The Jerusalem of Ukraine

Rabbi Binyomin Jacobs - 30 October 2018

Journal of a special trip by Chief Rabbi Jacobs in Ukraine (1)-

Around midnight we arrive at our first destination in Ukraine, after a journey of more than five hours in a kind of driving washing machine, along roads full of deep potholes, in a van without normal suspension, but with a brilliant driver who, while bypassing the potholes also has to look where the road starts and the roadside ends. Lighting or white stripes are unprecedented quantities here. In Krimenchuk the Rabbi and his wife are already waiting impatiently for us.

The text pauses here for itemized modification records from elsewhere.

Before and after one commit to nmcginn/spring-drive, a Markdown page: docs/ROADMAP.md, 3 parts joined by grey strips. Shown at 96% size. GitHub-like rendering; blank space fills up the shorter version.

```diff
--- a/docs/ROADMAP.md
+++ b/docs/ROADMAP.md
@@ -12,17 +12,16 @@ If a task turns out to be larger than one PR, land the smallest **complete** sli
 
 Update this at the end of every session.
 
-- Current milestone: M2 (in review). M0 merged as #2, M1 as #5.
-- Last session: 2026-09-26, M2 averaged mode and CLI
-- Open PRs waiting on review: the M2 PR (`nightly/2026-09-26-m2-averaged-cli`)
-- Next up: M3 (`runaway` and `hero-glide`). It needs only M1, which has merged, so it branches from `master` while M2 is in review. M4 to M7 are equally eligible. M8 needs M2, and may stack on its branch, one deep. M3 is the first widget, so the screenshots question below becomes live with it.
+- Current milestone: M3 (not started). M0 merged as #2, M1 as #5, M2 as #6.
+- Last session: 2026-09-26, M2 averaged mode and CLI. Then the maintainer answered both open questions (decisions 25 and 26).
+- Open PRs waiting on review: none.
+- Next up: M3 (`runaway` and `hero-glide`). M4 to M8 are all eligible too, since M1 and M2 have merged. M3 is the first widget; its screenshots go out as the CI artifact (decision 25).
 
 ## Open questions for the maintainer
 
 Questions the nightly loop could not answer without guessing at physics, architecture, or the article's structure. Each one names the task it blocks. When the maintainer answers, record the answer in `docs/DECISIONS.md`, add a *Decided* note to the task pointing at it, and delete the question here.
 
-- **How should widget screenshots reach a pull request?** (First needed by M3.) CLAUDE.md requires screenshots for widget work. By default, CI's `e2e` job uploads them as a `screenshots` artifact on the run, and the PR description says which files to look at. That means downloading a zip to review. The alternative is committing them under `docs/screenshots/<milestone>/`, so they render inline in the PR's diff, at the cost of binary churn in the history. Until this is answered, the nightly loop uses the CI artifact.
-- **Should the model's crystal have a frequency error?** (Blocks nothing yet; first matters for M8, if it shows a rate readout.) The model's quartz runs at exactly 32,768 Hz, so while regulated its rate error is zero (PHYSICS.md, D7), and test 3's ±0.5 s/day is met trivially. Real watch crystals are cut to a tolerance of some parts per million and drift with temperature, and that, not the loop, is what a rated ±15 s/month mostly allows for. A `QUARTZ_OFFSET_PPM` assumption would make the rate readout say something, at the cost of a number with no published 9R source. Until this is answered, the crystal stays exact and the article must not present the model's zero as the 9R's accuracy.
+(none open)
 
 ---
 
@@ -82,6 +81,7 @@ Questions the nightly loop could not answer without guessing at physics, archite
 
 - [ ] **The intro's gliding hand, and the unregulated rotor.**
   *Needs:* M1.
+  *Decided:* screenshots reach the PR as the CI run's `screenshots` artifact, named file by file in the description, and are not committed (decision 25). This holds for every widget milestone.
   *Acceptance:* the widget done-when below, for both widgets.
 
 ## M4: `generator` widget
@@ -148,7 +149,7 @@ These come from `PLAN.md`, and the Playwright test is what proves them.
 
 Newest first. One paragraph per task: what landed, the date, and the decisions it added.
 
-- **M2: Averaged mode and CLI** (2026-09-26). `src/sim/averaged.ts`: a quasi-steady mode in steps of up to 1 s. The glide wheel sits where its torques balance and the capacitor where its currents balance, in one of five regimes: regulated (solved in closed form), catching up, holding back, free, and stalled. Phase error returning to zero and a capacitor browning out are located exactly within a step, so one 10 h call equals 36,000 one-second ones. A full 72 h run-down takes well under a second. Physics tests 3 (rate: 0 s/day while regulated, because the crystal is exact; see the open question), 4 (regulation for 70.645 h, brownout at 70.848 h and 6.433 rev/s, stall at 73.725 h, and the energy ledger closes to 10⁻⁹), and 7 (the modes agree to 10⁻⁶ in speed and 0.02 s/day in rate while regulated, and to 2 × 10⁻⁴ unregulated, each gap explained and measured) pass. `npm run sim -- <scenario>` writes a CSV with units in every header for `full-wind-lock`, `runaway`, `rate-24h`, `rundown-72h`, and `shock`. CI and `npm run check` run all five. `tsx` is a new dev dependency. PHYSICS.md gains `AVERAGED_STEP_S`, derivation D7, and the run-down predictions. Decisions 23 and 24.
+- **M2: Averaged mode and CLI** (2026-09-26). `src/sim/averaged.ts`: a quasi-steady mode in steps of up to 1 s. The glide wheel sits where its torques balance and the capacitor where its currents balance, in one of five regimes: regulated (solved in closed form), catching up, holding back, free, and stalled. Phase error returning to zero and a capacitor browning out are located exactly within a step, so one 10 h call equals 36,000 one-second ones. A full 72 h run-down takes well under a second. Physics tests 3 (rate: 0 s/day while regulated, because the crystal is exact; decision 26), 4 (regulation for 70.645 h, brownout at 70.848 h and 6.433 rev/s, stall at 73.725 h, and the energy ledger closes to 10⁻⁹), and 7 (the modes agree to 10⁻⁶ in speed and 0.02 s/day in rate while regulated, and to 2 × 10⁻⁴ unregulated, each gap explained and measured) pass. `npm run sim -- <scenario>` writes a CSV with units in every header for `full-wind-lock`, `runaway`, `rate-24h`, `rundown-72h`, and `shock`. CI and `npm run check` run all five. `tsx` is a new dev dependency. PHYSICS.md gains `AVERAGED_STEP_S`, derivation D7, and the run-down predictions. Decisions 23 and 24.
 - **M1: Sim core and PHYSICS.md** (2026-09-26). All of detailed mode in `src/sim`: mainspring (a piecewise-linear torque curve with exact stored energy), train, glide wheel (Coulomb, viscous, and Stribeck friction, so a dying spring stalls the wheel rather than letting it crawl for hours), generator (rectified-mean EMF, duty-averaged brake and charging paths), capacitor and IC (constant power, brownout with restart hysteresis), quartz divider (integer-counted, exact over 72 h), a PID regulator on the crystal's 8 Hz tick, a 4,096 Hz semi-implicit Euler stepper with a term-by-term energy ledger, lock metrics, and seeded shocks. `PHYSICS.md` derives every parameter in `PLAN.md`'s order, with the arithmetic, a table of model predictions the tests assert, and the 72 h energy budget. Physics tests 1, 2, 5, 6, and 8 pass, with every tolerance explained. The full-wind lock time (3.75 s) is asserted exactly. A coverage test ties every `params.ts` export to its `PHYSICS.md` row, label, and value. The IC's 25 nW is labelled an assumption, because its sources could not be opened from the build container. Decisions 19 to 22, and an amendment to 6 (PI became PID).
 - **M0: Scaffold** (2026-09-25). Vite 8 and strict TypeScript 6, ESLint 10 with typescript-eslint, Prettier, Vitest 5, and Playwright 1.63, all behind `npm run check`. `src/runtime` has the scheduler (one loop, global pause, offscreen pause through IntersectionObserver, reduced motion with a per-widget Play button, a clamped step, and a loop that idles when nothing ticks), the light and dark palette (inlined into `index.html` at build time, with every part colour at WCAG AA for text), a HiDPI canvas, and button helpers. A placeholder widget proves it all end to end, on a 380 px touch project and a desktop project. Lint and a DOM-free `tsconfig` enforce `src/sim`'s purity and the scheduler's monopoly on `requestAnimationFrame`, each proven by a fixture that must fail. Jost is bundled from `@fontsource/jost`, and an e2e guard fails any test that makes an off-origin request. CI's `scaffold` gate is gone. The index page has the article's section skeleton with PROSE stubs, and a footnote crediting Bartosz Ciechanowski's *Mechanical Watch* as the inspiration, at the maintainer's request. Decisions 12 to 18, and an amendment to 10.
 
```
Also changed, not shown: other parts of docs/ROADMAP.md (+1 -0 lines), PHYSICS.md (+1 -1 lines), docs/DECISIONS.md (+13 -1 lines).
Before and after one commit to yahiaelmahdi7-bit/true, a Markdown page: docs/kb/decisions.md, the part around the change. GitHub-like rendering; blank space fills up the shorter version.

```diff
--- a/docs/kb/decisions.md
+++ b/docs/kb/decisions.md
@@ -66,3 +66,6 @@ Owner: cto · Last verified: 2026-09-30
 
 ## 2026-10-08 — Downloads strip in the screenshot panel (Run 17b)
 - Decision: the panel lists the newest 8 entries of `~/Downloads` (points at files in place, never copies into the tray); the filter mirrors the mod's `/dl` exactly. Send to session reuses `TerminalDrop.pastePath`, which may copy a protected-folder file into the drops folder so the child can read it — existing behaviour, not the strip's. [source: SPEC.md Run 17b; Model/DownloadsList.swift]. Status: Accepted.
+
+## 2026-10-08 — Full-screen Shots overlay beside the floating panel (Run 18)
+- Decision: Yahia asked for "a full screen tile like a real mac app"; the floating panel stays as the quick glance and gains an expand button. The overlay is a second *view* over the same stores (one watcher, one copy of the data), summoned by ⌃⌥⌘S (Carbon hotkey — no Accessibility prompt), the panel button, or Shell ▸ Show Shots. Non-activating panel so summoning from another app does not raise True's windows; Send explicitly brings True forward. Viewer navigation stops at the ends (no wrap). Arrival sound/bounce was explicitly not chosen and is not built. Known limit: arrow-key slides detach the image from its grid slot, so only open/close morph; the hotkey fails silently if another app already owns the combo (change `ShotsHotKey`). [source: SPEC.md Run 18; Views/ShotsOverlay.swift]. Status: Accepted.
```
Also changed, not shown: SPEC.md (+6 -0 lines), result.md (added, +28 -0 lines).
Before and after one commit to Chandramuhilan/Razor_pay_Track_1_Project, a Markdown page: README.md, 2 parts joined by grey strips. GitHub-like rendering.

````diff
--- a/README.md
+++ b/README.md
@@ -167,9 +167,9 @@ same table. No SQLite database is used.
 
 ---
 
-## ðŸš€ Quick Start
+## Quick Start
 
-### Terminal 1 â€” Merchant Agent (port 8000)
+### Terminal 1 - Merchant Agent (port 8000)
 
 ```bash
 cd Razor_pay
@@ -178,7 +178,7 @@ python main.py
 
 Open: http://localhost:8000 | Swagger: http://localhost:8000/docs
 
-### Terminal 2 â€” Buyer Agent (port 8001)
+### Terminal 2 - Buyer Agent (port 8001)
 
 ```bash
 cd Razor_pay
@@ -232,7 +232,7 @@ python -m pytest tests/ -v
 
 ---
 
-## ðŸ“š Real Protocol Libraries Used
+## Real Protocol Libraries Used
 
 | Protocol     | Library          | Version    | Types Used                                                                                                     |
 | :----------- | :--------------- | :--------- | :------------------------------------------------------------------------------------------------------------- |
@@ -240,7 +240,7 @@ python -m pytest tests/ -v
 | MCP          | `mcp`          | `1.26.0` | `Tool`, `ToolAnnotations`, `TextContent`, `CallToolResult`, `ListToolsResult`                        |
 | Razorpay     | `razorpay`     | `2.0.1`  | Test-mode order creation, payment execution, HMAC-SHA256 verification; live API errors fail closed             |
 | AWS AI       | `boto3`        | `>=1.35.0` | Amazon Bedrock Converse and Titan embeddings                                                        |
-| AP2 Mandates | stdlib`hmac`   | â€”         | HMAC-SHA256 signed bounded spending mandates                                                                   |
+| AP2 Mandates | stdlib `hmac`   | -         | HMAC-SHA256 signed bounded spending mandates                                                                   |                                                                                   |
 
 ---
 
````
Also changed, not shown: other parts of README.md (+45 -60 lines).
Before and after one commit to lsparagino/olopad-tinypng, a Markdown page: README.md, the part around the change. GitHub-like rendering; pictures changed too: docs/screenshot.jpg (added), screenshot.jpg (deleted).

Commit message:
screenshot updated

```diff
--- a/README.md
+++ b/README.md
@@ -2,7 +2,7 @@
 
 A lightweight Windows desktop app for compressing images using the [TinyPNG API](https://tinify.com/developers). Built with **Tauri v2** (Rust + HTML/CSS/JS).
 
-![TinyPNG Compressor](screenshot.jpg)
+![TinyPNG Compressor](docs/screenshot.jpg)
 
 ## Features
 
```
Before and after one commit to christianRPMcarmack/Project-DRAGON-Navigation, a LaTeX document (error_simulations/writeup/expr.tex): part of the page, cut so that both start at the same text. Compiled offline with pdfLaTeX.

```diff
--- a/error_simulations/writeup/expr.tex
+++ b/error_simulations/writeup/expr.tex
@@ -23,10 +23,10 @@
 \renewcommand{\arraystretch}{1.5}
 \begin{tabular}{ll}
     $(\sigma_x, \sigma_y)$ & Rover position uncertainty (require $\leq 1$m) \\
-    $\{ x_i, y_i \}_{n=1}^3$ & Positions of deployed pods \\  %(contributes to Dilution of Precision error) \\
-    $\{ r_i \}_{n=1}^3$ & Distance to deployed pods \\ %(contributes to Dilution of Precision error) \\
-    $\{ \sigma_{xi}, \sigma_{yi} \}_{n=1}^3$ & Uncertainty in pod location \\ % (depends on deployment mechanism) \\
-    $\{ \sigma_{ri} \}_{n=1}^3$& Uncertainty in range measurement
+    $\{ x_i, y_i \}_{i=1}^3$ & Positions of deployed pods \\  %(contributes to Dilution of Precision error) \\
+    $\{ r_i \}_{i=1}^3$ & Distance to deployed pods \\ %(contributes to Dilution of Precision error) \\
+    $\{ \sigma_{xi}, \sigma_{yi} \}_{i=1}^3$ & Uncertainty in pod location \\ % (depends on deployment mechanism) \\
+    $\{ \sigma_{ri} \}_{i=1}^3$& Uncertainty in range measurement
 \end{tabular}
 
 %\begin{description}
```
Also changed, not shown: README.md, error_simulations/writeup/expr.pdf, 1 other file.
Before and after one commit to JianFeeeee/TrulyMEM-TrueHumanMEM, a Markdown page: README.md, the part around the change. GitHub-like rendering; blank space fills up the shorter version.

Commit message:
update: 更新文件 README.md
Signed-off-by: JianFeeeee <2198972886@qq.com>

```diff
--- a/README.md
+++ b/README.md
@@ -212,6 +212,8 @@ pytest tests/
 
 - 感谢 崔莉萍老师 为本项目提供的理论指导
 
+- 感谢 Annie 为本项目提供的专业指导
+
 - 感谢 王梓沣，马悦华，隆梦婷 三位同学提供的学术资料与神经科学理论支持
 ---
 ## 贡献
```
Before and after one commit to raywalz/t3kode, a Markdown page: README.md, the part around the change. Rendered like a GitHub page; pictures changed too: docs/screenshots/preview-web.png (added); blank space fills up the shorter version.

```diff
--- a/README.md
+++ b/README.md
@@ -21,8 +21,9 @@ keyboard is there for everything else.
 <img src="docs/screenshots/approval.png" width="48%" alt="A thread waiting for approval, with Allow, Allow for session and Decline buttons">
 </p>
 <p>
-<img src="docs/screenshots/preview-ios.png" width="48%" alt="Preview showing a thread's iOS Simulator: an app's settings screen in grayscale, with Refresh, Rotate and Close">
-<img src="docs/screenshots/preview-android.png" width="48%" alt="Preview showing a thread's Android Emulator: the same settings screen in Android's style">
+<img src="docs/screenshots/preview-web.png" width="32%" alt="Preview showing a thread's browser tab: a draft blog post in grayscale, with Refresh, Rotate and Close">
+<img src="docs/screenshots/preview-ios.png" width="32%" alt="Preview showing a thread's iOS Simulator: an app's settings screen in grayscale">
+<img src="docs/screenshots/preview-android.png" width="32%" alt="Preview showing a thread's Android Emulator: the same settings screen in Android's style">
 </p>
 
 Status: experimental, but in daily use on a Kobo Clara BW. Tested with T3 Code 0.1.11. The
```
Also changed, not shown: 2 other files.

The bad roads in Ukraine

During our drive I look at the small houses that were once populated by Jews, and the area was called the ‘Jerusalem of Ukraine’. Sixty percent of the inhabitants were Jewish. They were slaughtered. The Jewish population was not taken away to the concentration camps; however they were murdered on the spot. Many buried alive, to spare bullets.

The local rabbi builds on the ruins of the past, cheerful and full of good courage. They have lived here for more than twenty years. Built a new synagogue, set up a day school, visit the elderly, poor, traumatized. His story testifies of commitment and gratitude, but also of anxiety, because poverty is great among the Jewish people. Anti-Semitism is not present here, say Rabbi Salomon and his wife. Except the monument in memory of the eight thousand Jewish women and children is daubed from time to time with swastikas.

Commemoration ceremony in Krimenchuk


The Jewish owner of the tiny hotel is waiting for us at two o’clock at night. He finds it a great honour that we stay in his hotel. After too little hours of deep sleep, Koen Carlier of Christians for Israel and I go to the synagogue. A commemoration will take place after the morning service. Seventy-seven years ago, Krimenchuk was liberated. But it was no longer ‘The Jerusalem of Ukraine’. Ninety percent of the buildings had been destroyed, and of the 60 percent Jews, barely one percent survived. At the monument, in memory of the horrors, more and more people gather. Representatives of the local government, local television, journalists, Jews. Commemorate, warning for the future and gratitude, that despite all, there is still something left: ‘am Ysirael chai – the Jewish people live’ is emphasized by the various speakers.

And then to the park. At this place the Jewish people were slaughtered. A beautiful park, but no memory of the great drama. There is no memorial at the place where the mortal remains of Jewish Krimenchuk lie. They placed a sign somewhere else, where they certainly were not dumped. Sadly a few stuffed animals lie in front of the monument. Well meant, but the children cannot play anymore…

The opening of the new soup kitchen at the synagogue


Back to the synagogue, the domain of the rabbi. I have the opportunity to officially open the fifth soup kitchen that Christians for Israel sponsors. Koen and I cut a ribbon. Perhaps this is a symbol for partial cutting of the past. Go on, despite everything. Of course not forgetting or denying history, but never let the painful past paralyze the future.

The guests who come here to eat every day, clap enthusiastically and gratefully. A woman approaches me and tells me that her only child lives in Israel now. During the meal a man, born in 1932, stands up to thank the rabbi, to thank me for coming and Christians for Israel for their financial support.

A daily hot meal at the soup kitchen


In my speech I ask Rabbi Salomon if he could ever have imagined that the meals in the soup kitchen of his synagogue would be funded by ‘Christians for Israel’ with affiliates in Europe and worldwide? He indeed never dared to dream that! After a spontaneous dance, where everyone sings along with the ‘simantov u mazzeltov ‘, the guests sit down at the table to enjoy their daily hot meal. We join them. I enjoy the meal, but even more the grateful faces, radiant with joy.

Dance of joy in the Krimenchuk synagogue


The opening of this soup kitchen will not reach the front pages of the newspapers. It is not news, but it is something very big! How grateful I am to be here to experience the ‘Jerusalem of Ukraine’.


More journal entries:

Part 2

Part 3

About the Author